The case for white clover

Published 4 July 14

The case for white clover

Many farmers avoid using clover in their pasture mixtures. Some  appear to experience no benefit, suffer with bloat or have found cover inconsistent, others because it complicates weed control. Francis Dunn, from Field Options, makes his case for the inclusion of white clover in the sward.

The latter issue is strongly supported by some in the agrochemical industry. They often suggest that once key weeds have been 'controlled', clover can then be added at a later date. However, experience suggests that successfully adding clover at a later stage is difficult to do and few achieve impressive results.
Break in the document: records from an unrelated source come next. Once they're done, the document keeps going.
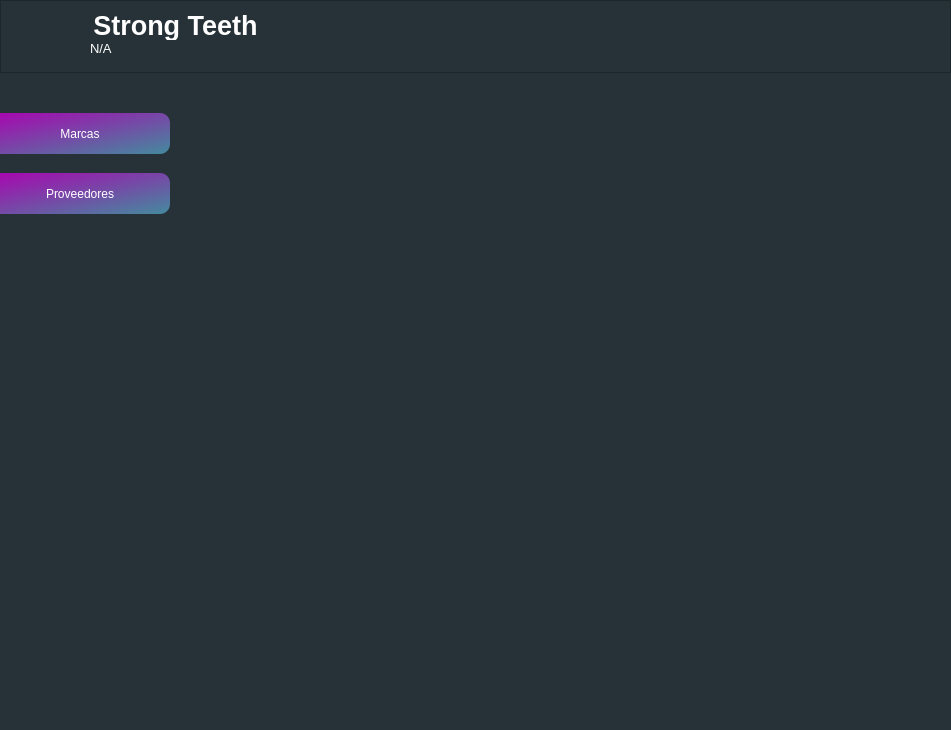
Qt form ui/app.ui (hm2206/strong_teeth) before a commit.
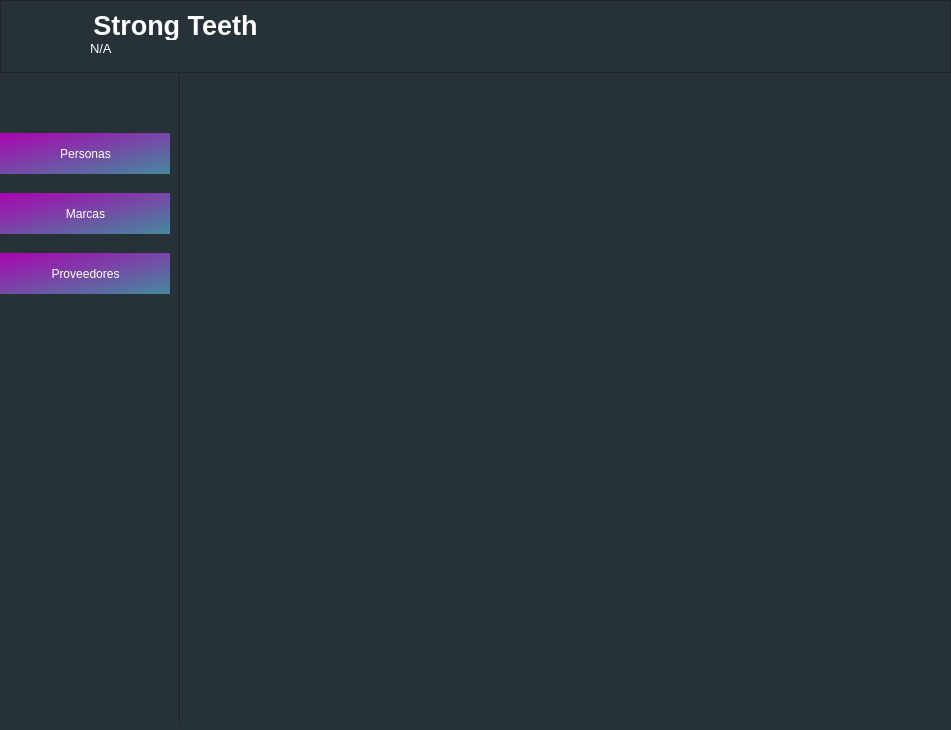
The same form after that commit. Icons and pictures are not drawn.

```diff
--- a/ui/app.ui
+++ b/ui/app.ui
@@ -267,7 +267,12 @@
              </size>
             </property>
             <property name="styleSheet">
-             <string notr="true"/>
+             <string notr="true">QPushButton {
+    color:  white;
+	border-radius: 0px;
+	padding: 10px;
+	background-color: qlineargradient(spread:pad, x1:0, y1:0, x2:0.975124, y2:1, stop:0 rgba(170, 4, 176, 255), stop:1 rgba(69, 137, 158, 255));
+}</string>
             </property>
             <property name="frameShape">
              <enum>QFrame::NoFrame</enum>
@@ -276,14 +281,14 @@
              <enum>QFrame::Raised</enum>
             </property>
             <property name="lineWidth">
-             <number>0</number>
+             <number>1</number>
             </property>
             <widget class="QPushButton" name="btn_marcas">
              <property name="geometry">
               <rect>
-               <x>-10</x>
-               <y>40</y>
-               <width>180</width>
+               <x>0</x>
+               <y>120</y>
+               <width>171</width>
                <height>41</height>
               </rect>
              </property>
@@ -291,12 +296,7 @@
               <cursorShape>PointingHandCursor</cursorShape>
              </property>
              <property name="styleSheet">
-              <string notr="true">QPushButton {
-    color:  white;
-	border-radius: 10px;
-	padding: 10px;
-	background-color: qlineargradient(spread:pad, x1:0, y1:0, x2:0.975124, y2:1, stop:0 rgba(170, 4, 176, 255), stop:1 rgba(69, 137, 158, 255));
-}</string>
+              <string notr="true"/>
              </property>
              <property name="text">
               <string>Marcas</string>
@@ -305,9 +305,9 @@
             <widget class="QPushButton" name="btn_proveedores">
              <property name="geometry">
               <rect>
-               <x>-10</x>
-               <y>100</y>
-               <width>180</width>
+               <x>0</x>
+               <y>180</y>
+               <width>171</width>
                <height>41</height>
               </rect>
              </property>
@@ -315,17 +315,44 @@
               <cursorShape>PointingHandCursor</cursorShape>
              </property>
              <property name="styleSheet">
-              <string notr="true">QPushButton {
-    color:  white;
-	border-radius: 10px;
-	padding: 10px;
-	background-color: qlineargradient(spread:pad, x1:0, y1:0, x2:0.975124, y2:1, stop:0 rgba(170, 4, 176, 255), stop:1 rgba(69, 137, 158, 255));
-}</string>
+              <string notr="true"/>
              </property>
              <property name="text">
               <string>Proveedores</string>
              </property>
             </widget>
+            <widget class="QPushButton" name="btn_personas">
+             <property name="geometry">
+              <rect>
+               <x>0</x>
+               <y>60</y>
+               <width>171</width>
+               <height>41</height>
+              </rect>
+             </property>
+             <property name="cursor">
+              <cursorShape>PointingHandCursor</cursorShape>
+             </property>
+             <property name="styleSheet">
+              <string notr="true"/>
+             </property>
+             <property name="text">
+              <string>Personas</string>
+             </property>
+            </widget>
+            <widget class="Line" name="line">
+             <property name="geometry">
+              <rect>
+               <x>170</x>
+               <y>0</y>
+               <width>20</width>
+               <height>651</height>
+              </rect>
+             </property>
+             <property name="orientation">
+              <enum>Qt::Vertical</enum>
+             </property>
+            </widget>
            </widget>
           </item>
           <item>
```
What are the clover avoiders missing out on?

The potential benefits are not always appreciated. The industry often prioritises the potential to produce 'free nitrogen', and this is a benefit, but difficult to measure. There are other benefits of clover, which are potentially of greater value.

A number of trials have shown extra milk yield during June to September, of one to two litres/head/day, for pasture with clover. This is likely caused by a number of factors:

  • DM intake is increased by about  10 %
  • 'D' value and protein of white clover is much higher than perennial ryegrass.

Typical range in grazing pasture: 

White clover               75-82%  'D' 27% Protein

Perennial Ryegrass    65-75%  'D' 17% Protein

  • The mineral profile of white clover differs from Perennial Ryegrass, with higher levels of calcium, magnesium, phosphorous, copper and selenium
  • White clover growth boosts sward yields and palatability in the mid season, when grass growth both slows and loses palatability
  • In a number of trials, including our own mixture trials, DM yield of identical blends of grass increased by 1-2 tonnes per hectare over a full season, when white clover was included in the mixtures.

Pointers for success:

Select the best performing varieties from the Recommended Grass and Clover List. Medium and larger leaved varieties are most successful due to their competitive growth in high performance grass.

  • Sow 2.5-3.0kg/ha of clover seed – less in spring when clover establishes much better
  • Sow seed at no more than 10-15mm
  • Sow by the end of August. This allows plants to develop before the first frost and, more importantly, time to use a good clover safe herbicide before field conditions limit access with sprayers
  • Graze tight before winter
  • Weed Control – there are herbicides available which are safe to use in establishing white clover leys, but they must be used in the early establishment phase, normally within six weeks of sowing when the weed seedlings are at a vulnerable stage. This means establishment management can be an issue. They need to be used under certain conditions which can be supplied by a BASIS qualified agronomist.